> [Your task] What is needed is an exact copy of every entry, without the pictures.

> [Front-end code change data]
[Start of section]
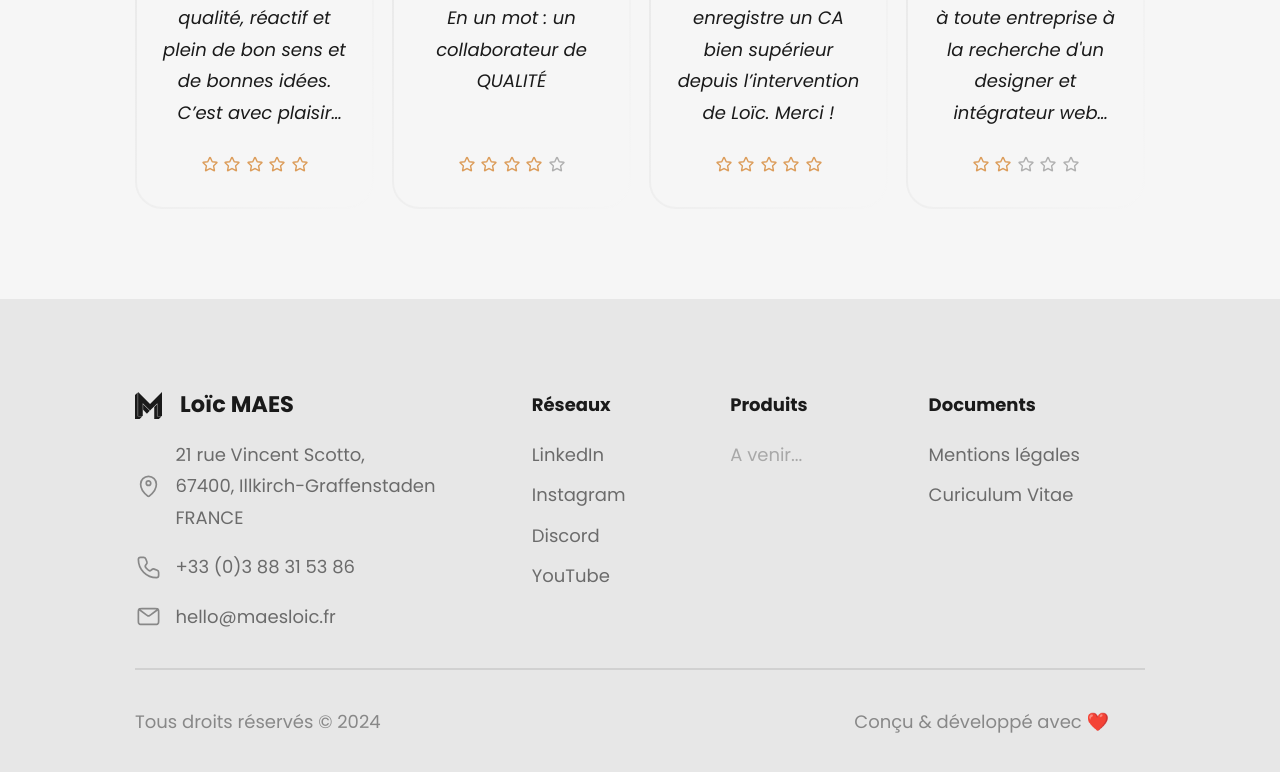
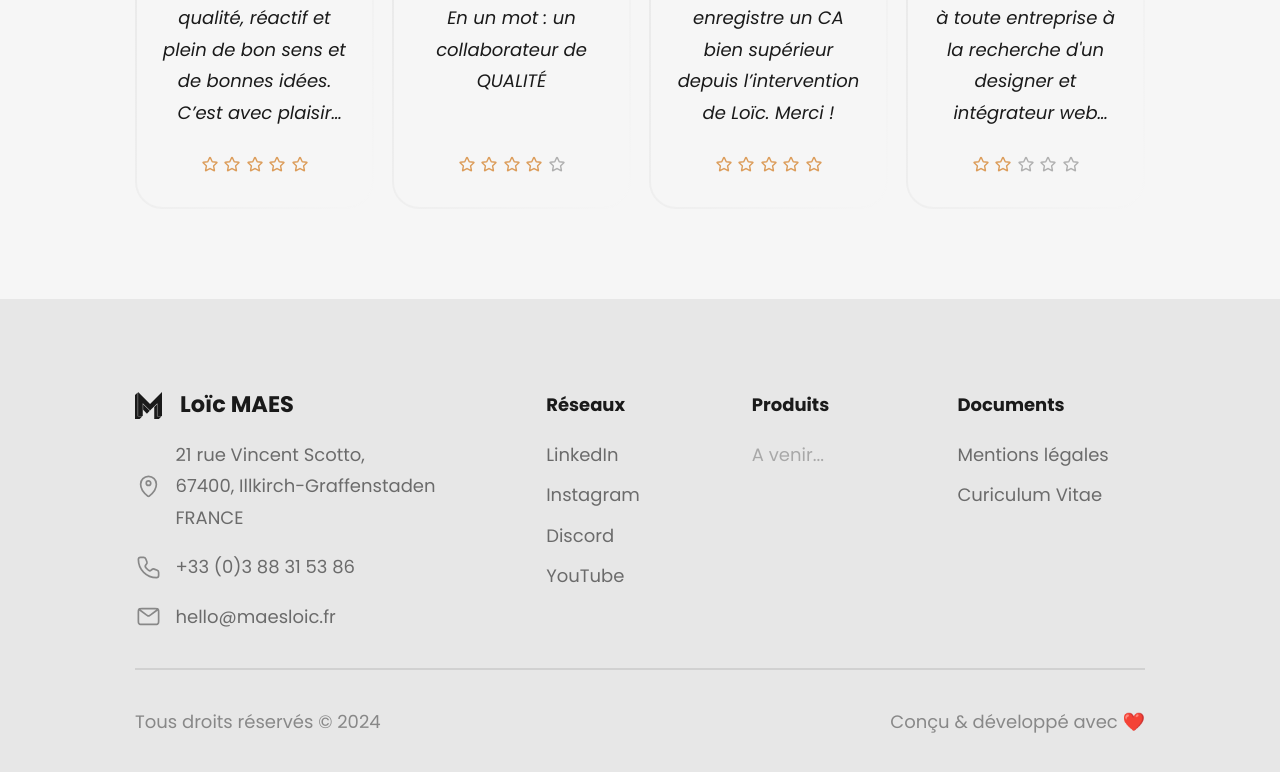
Before and after one commit to loicmaes/portfolio, a Nuxt app: page / in a window 1280 px wide. Shown: the part 3313-4085 px from the top of the page. Built offline with nearby package versions, Linux system fonts and the light colour scheme.

Commit message:
:lipstick: Fix responsive issue on 2xl screen sizes

```diff
--- a/components/globals/BottomMenu.vue
+++ b/components/globals/BottomMenu.vue
@@ -48,7 +48,7 @@ import IconEnvelope from "~/components/uikit/icons/contact/IconEnvelope.vue";
       </ul>
     </section>
 
-    <BottomMenuSection>
+    <BottomMenuSection id="section-1">
       <template #title>Réseaux</template>
       <template #content>
         <NavigationLink to="https://www.linkedin.com/in/maesloic" external>LinkedIn</NavigationLink>
@@ -57,13 +57,13 @@ import IconEnvelope from "~/components/uikit/icons/contact/IconEnvelope.vue";
         <NavigationLink to="https://www.youtube.com/" external>YouTube</NavigationLink>
       </template>
     </BottomMenuSection>
-    <BottomMenuSection>
+    <BottomMenuSection id="section-2">
       <template #title>Produits</template>
       <template #content>
         <p class="opacity-30">A venir...</p>
       </template>
     </BottomMenuSection>
-    <BottomMenuSection>
+    <BottomMenuSection id="section-3">
       <template #title>Documents</template>
       <template #content>
         <NavigationLink to="">Mentions légales</NavigationLink>
@@ -81,6 +81,9 @@ import IconEnvelope from "~/components/uikit/icons/contact/IconEnvelope.vue";
 <style scoped lang="sass">
 .footer
   @apply relative px-8 py-20 md:px-12 lg:px-16 xl:px-[7.5rem] gap-x-4 gap-y-12 md:gap-y-8 bg-woodsmoke-100 dark:bg-woodsmoke-900
+
+  #section-1
+    @apply 2xl:col-start-7
 
   &__hero
     @apply flex flex-col gap-4 col-span-4 md:col-span-6 lg:col-span-4
@@ -101,10 +104,10 @@ import IconEnvelope from "~/components/uikit/icons/contact/IconEnvelope.vue";
         @apply text-woodsmoke-400
 
   &--separator
-    @apply border-none h-[2px] w-full bg-woodsmoke-200 dark:bg-woodsmoke-800 col-span-4 md:col-span-6 lg:col-span-8 xl:col-span-12
+    @apply border-none h-[2px] w-full bg-woodsmoke-200 dark:bg-woodsmoke-800 col-span-4 md:col-span-6 lg:col-span-8 xl:col-span-10 2xl:col-span-12
 
   &--info
-    @apply text-woodsmoke-400 col-span-4 md:col-span-3 lg:col-span-4 xl:col-span-5
+    @apply text-woodsmoke-400 col-span-4 md:col-span-3 lg:col-span-4 xl:col-span-5 2xl:col-span-6
 
     &:nth-child(odd)
       @apply md:text-end
```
[End of section]
> [Reply]
Before and after one commit to loicmaes/portfolio, a Nuxt app: page / in a window 1280 px wide. Shown: the part 3313-4085 px from the top of the page. Built offline with nearby package versions, Linux system fonts and the light colour scheme.

Commit message:
:lipstick: Fix responsive issue on 2xl screen sizes

```diff
--- a/components/globals/BottomMenu.vue
+++ b/components/globals/BottomMenu.vue
@@ -48,7 +48,7 @@ import IconEnvelope from "~/components/uikit/icons/contact/IconEnvelope.vue";
       </ul>
     </section>
 
-    <BottomMenuSection>
+    <BottomMenuSection id="section-1">
       <template #title>Réseaux</template>
       <template #content>
         <NavigationLink to="https://www.linkedin.com/in/maesloic" external>LinkedIn</NavigationLink>
@@ -57,13 +57,13 @@ import IconEnvelope from "~/components/uikit/icons/contact/IconEnvelope.vue";
         <NavigationLink to="https://www.youtube.com/" external>YouTube</NavigationLink>
       </template>
     </BottomMenuSection>
-    <BottomMenuSection>
+    <BottomMenuSection id="section-2">
       <template #title>Produits</template>
       <template #content>
         <p class="opacity-30">A venir...</p>
       </template>
     </BottomMenuSection>
-    <BottomMenuSection>
+    <BottomMenuSection id="section-3">
       <template #title>Documents</template>
       <template #content>
         <NavigationLink to="">Mentions légales</NavigationLink>
@@ -81,6 +81,9 @@ import IconEnvelope from "~/components/uikit/icons/contact/IconEnvelope.vue";
 <style scoped lang="sass">
 .footer
   @apply relative px-8 py-20 md:px-12 lg:px-16 xl:px-[7.5rem] gap-x-4 gap-y-12 md:gap-y-8 bg-woodsmoke-100 dark:bg-woodsmoke-900
+
+  #section-1
+    @apply 2xl:col-start-7
 
   &__hero
     @apply flex flex-col gap-4 col-span-4 md:col-span-6 lg:col-span-4
@@ -101,10 +104,10 @@ import IconEnvelope from "~/components/uikit/icons/contact/IconEnvelope.vue";
         @apply text-woodsmoke-400
 
   &--separator
-    @apply border-none h-[2px] w-full bg-woodsmoke-200 dark:bg-woodsmoke-800 col-span-4 md:col-span-6 lg:col-span-8 xl:col-span-12
+    @apply border-none h-[2px] w-full bg-woodsmoke-200 dark:bg-woodsmoke-800 col-span-4 md:col-span-6 lg:col-span-8 xl:col-span-10 2xl:col-span-12
 
   &--info
-    @apply text-woodsmoke-400 col-span-4 md:col-span-3 lg:col-span-4 xl:col-span-5
+    @apply text-woodsmoke-400 col-span-4 md:col-span-3 lg:col-span-4 xl:col-span-5 2xl:col-span-6
 
     &:nth-child(odd)
       @apply md:text-end
```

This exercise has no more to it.